Directed by Norman Jewison
“Every one of us is a fiddler on the roof” in the 1971 musical-dramedy (or something like that) Fiddler on the Roof. Starring Topol and directed by Norman Jewison (Moonstruck), Fiddler is a fantastic story of a Jewish village in czarist Russia. Adapted from the stage play of the same name, the film version was nominated for 8 Academy Awards, including Best Director, Best Actor, and Best Picture.
Tevye (Topol, the one-named Jewish Oscar and Tony nominee), a poor Russian milkman, is one very “unorthodox” Orthodox Jew. He wears his prayer shawl and his head covering, leaves his beard untamed, and observes the Sabbath. His wife and five daughters (three in their mid- to late-teens, two younger) are the same, and they are a pleasant family. Under the tyranny of czarist Russia, the close-knit village has to struggle through hard times. A Tevye says about his daughter and her husband, “They’re so happy they don’t know how miserable they are.” It’s a great line that sums up the whole village, as the residents are more of a “non-kosher,” extended family than a municipality.
From “If I Were a Rich Man” to “Tradition” to “Matchmaker,” the songs in the film are timeless, and also stuck in my head. While most are not traditional musical numbers (especially “Tradition,” ironically—at first it’s almost frightening to hear but you get attached to it), they will make you want to sing along. And if you’re alone, you just might. Topol and the rest of the cast don’t knock you out with amazing vocal range, but the realism the songs present is actually helped by the fact this man could be any middle-aged Jewish Russian man deciding to sing a tune.
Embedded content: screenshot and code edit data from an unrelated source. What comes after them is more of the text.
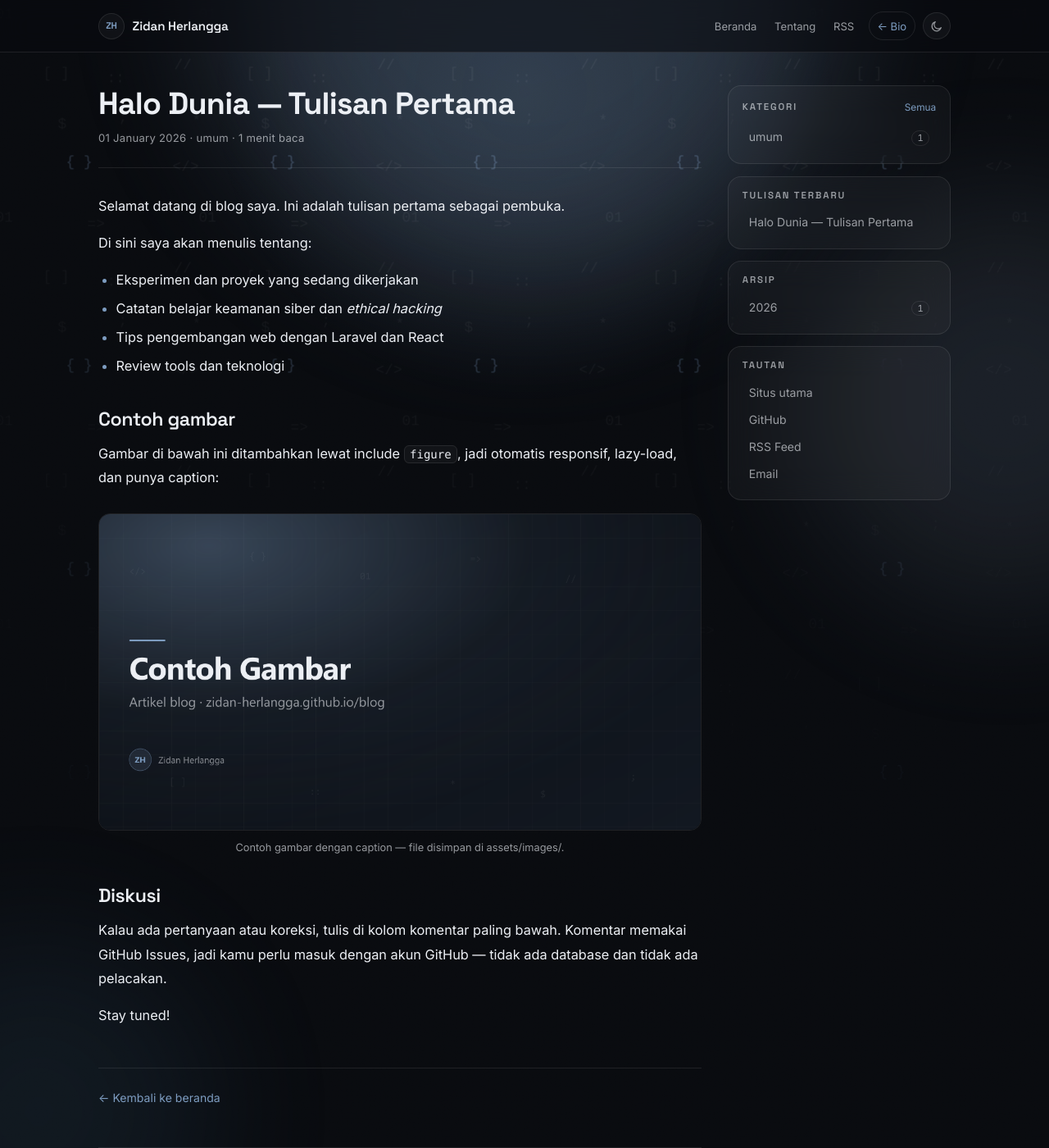
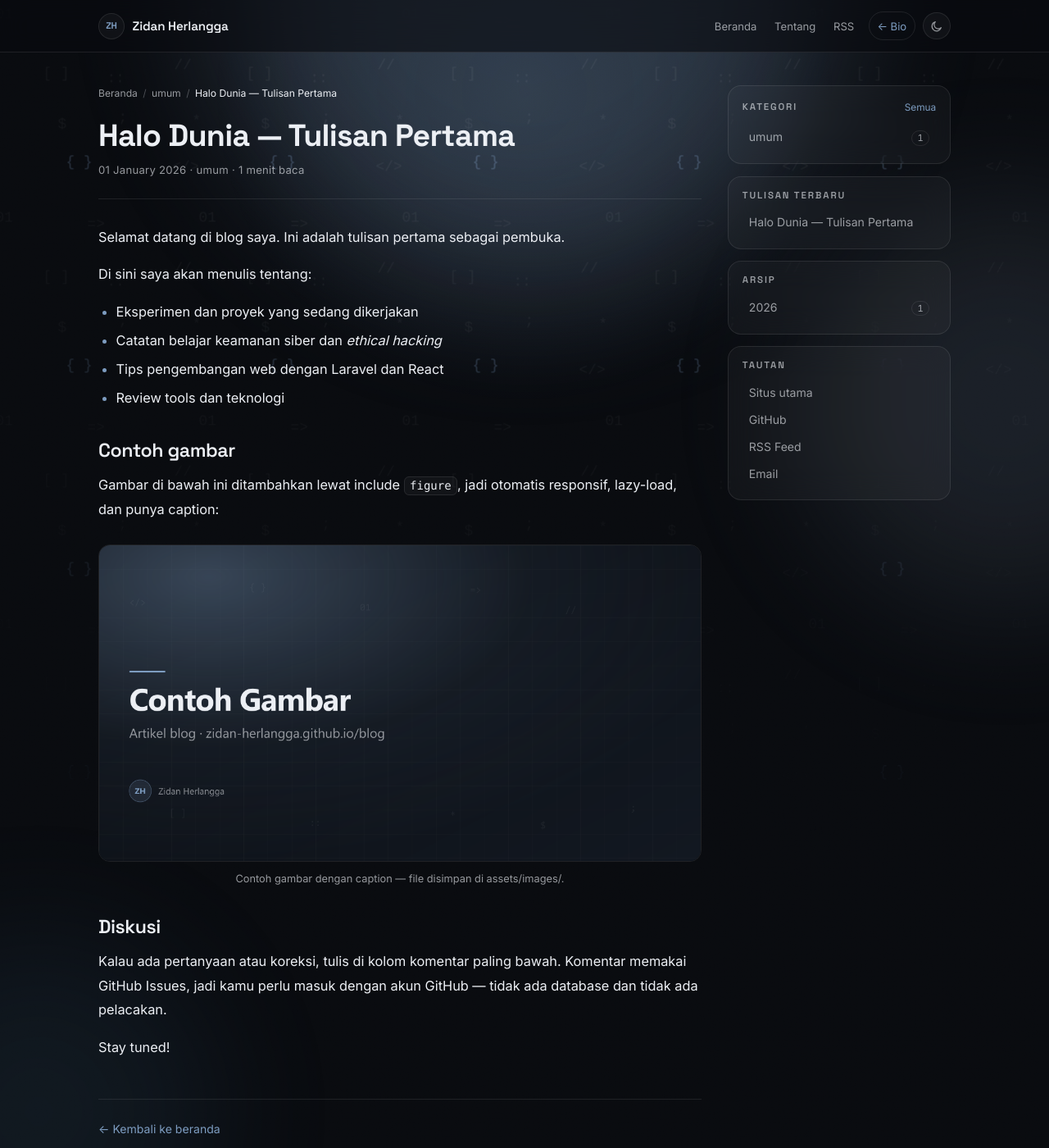
Before and after one commit to zidan-herlangga/blog, a Jekyll site: the page built from _posts/2026-01-01-halo-dunia.md, in a window 1280 px wide and 1400 px high. Shown: the whole window at 82% size. Built offline with Jekyll 4.4.1, drawn with Linux system fonts in a browser that asks for light colours; comment, search, counter and statistics services are not loaded.

Commit message:
seo: perbaiki duplikat title/description, locale id_ID, OG default, breadcrumb JSON-LD, self-host font

```diff
--- a/_config.yml
+++ b/_config.yml
@@ -5,6 +5,22 @@ url: "https://zidan-herlangga.github.io"
 baseurl: "/blog"
 author: "Zidan Herlangga"
 email: "zidanherlangga24@gmail.com"
+lang: id
+locale: id_ID
+
+# SEO: dipakai jekyll-seo-tag untuk og:image default & twitter card
+logo: /assets/images/og-default.png
+twitter:
+  card: summary_large_image
+  username: dansec04_
+social:
+  name: Zidan Herlangga
+  links:
+    - https://zidanherlangga.vercel.app
+    - https://github.com/zidan-herlangga
+    - https://www.instagram.com/zidanherlangga_
+    - https://www.linkedin.com/in/zidanherlangga
+    - https://x.com/dansec04_
 
 # Build settings
 markdown: kramdown
--- /dev/null
+++ b/_includes/breadcrumbs.html
@@ -0,0 +1,23 @@
+{%- assign cat_name = page.categories.first | default: 'Tulisan' -%}
+{%- assign cat_slug = cat_name | slugify -%}
+{%- assign home_url = '/' | absolute_url -%}
+{%- assign cat_url = '/kategori/' | absolute_url | append: '#' | append: cat_slug -%}
+<nav class="breadcrumbs" aria-label="Breadcrumb">
+  <a href="{{ '/' | relative_url }}">Beranda</a>
+  <span class="breadcrumbs__sep" aria-hidden="true">/</span>
+  <a href="{{ '/kategori/#' | append: cat_slug | relative_url }}">{{ cat_name }}</a>
+  <span class="breadcrumbs__sep" aria-hidden="true">/</span>
+  <span aria-current="page">{{ page.title }}</span>
+</nav>
+
+<script type="application/ld+json">
+{
+  "@context": "https://schema.org",
+  "@type": "BreadcrumbList",
+  "itemListElement": [
+    { "@type": "ListItem", "position": 1, "name": "Beranda", "item": {{ home_url | jsonify }} },
+    { "@type": "ListItem", "position": 2, "name": {{ cat_name | jsonify }}, "item": {{ cat_url | jsonify }} },
+    { "@type": "ListItem", "position": 3, "name": {{ page.title | jsonify }}, "item": {{ page.url | absolute_url | jsonify }} }
+  ]
+}
+</script>
--- a/_layouts/default.html
+++ b/_layouts/default.html
@@ -11,13 +11,10 @@
       } catch (e) { /* abaikan */ }
     })();
   </script>
-  <title>{% if page.title %}{{ page.title }} — {% endif %}{{ site.title }}</title>
-  <meta name="description" content="{{ page.description | default: site.description }}">
   <meta name="theme-color" content="#090b0f">
-  <link rel="preconnect" href="https://fonts.googleapis.com">
-  <link rel="preconnect" href="https://fonts.gstatic.com" crossorigin>
   <link rel="icon" href="{{ '/assets/favicon.svg' | relative_url }}" type="image/svg+xml">
-  <link href="https://fonts.googleapis.com/css2?family=Inter:wght@400;500;600&family=Space+Grotesk:wght@500;600;700&display=swap" rel="stylesheet">
+  <link rel="preload" href="{{ '/assets/fonts/inter-latin-wght-normal.woff2' | relative_url }}" as="font" type="font/woff2" crossorigin>
+  <link rel="preload" href="{{ '/assets/fonts/space-grotesk-latin-wght-normal.woff2' | relative_url }}" as="font" type="font/woff2" crossorigin>
   <link rel="stylesheet" href="{{ '/assets/css/style.css' | relative_url }}">
   {% feed_meta %}
   {% seo %}
--- a/_layouts/post.html
+++ b/_layouts/post.html
@@ -2,6 +2,8 @@
 layout: default
 ---
 <article class="post">
+  {% include breadcrumbs.html %}
+
   <header class="post-header">
     <h1 class="post-title">{{ page.title }}</h1>
     <p class="post-meta">
@@ -26,6 +28,23 @@ layout: default
     {{ content }}
   </div>
 
+  {% if page.previous or page.next %}
+  <nav class="post-nav" aria-label="Navigasi antar tulisan">
+    {% if page.previous %}
+    <a class="post-nav__item post-nav__item--prev" href="{{ page.previous.url | relative_url }}">
+      <span class="post-nav__label">&larr; Sebelumnya</span>
+      <span class="post-nav__title">{{ page.previous.title }}</span>
+    </a>
+    {% endif %}
+    {% if page.next %}
+    <a class="post-nav__item post-nav__item--next" href="{{ page.next.url | relative_url }}">
+      <span class="post-nav__label">Berikutnya &rarr;</span>
+      <span class="post-nav__title">{{ page.next.title }}</span>
+    </a>
+    {% endif %}
+  </nav>
+  {% endif %}
+
   <footer class="post-footer">
     <a href="{{ '/' | relative_url }}">&larr; Kembali ke beranda</a>
   </footer>
--- a/assets/css/style.css
+++ b/assets/css/style.css
@@ -2,6 +2,24 @@
    Zidan Herlangga — Blog
    Palet & komponen disamakan dengan situs utama (steel blue).
    ========================================================= */
+
+/* Font di-self-host agar tidak ada request ke pihak ketiga
+   (lebih cepat + tidak ada data yang dikirim ke Google Fonts). */
+@font-face {
+  font-family: 'Inter';
+  font-style: normal;
+  font-weight: 100 900;
+  font-display: swap;
+  src: url('../fonts/inter-latin-wght-normal.woff2') format('woff2-variations');
+}
+
+@font-face {
+  font-family: 'Space Grotesk';
+  font-style: normal;
+  font-weight: 300 700;
+  font-display: swap;
+  src: url('../fonts/space-grotesk-latin-wght-normal.woff2') format('woff2-variations');
+}
 
 :root {
   --accent: #7d9cc0;
@@ -603,6 +621,38 @@ hr {
   z-index: 1;
 }
 
+.breadcrumbs {
+  display: flex;
+  flex-wrap: wrap;
+  align-items: center;
+  gap: 0.4rem;
+  margin-bottom: 1.1rem;
+  color: var(--muted);
+  font-size: 0.76rem;
+}
+
+.breadcrumbs a {
+  color: var(--muted);
+  text-decoration: none;
+}
+
+.breadcrumbs a:hover {
+  color: var(--accent-text);
+  text-decoration: underline;
+}
+
+.breadcrumbs__sep {
+  opacity: 0.45;
+}
+
+.breadcrumbs [aria-current='page'] {
+  color: var(--fg);
+  overflow: hidden;
+  text-overflow: ellipsis;
+  white-space: nowrap;
+  max-width: 45ch;
+}
+
 .post-header {
   padding-bottom: 1.5rem;
   margin-bottom: 2rem;
@@ -723,6 +773,57 @@ hr {
 
 .post-footer a:hover {
   text-decoration: underline;
+}
+
+.post-nav {
+  display: grid;
+  grid-template-columns: repeat(2, minmax(0, 1fr));
+  gap: 0.75rem;
+  margin-top: 2.5rem;
+}
+
+.post-nav__item {
+  display: flex;
+  flex-direction: column;
+  gap: 0.2rem;
+  padding: 0.85rem 1rem;
+  border: 1px solid var(--line);
+  border-radius: 14px;
+  background: var(--card);
+  text-decoration: none;
+  transition: border-color 0.18s ease, background-color 0.18s ease;
+}
+
+.post-nav__item:hover {
+  border-color: color-mix(in oklab, var(--accent) 45%, var(--line));
+  text-decoration: none;
+}
+
+.post-nav__item--next {
+  text-align: right;
+}
+
+.post-nav__label {
+  color: var(--muted);
+  font-size: 0.72rem;
+  letter-spacing: 0.04em;
+  text-transform: uppercase;
+}
+
+.post-nav__title {
+  color: var(--fg);
+  font-size: 0.9rem;
+  line-height: 1.45;
+}
+
+@media (max-width: 560px) {
+  .post-nav {
+    grid-template-columns: minmax(0, 1fr);
+  }
+
+  .post-nav__item--next {
+    text-align: left;
+  }
 }
 
 /* ---------- gambar & komentar ---------- */
```
Also changed, not shown: README.md, assets/fonts/inter-latin-wght-normal.woff2 (added), assets/fonts/space-grotesk-latin-wght-normal.woff2 (added), assets/images/og-default.png (added).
The fiddler, played by Tutte Lemkow (who had been in the original “Doctor Who” series and also Raiders of the Lost Arc), in and of itself is a bit creepy, but the sounds his violin presents are lovely, and relaxing. I do wish he was featured more prominently than he is, however.
Topol is relatable, hilarious, yet also touching. His singing and dancing are just bad enough to be funny, but not awful (like Pierce Brosnan in 2008’s awesome Mamma Mia!). His family is cast well, and he and his wife have great chemistry, though their fictional marriage was forced, like most czarist Russian Jewish marriages.
Yes, there is an intermission, which is a bit comical but I let it go because it meant I got to hear the fiddler play more. Watch also for the scene in the pub, with the song “To Life!” Or you can watch “If I Were a Rich Man” and then try to search for the reason it sounded so familiar, and eventually end up with Gwen Stefani’s 2004 hit “Rich Girl” (the male version is better, in my opinion).
Either way, the classic tale Fiddler on the Roof is an undying tale that will forever be remembered for both its great music and lovable portrayals of Jewish people, and it’s worth the three hours it takes to complete (but don’t forget about the convenient intermission!).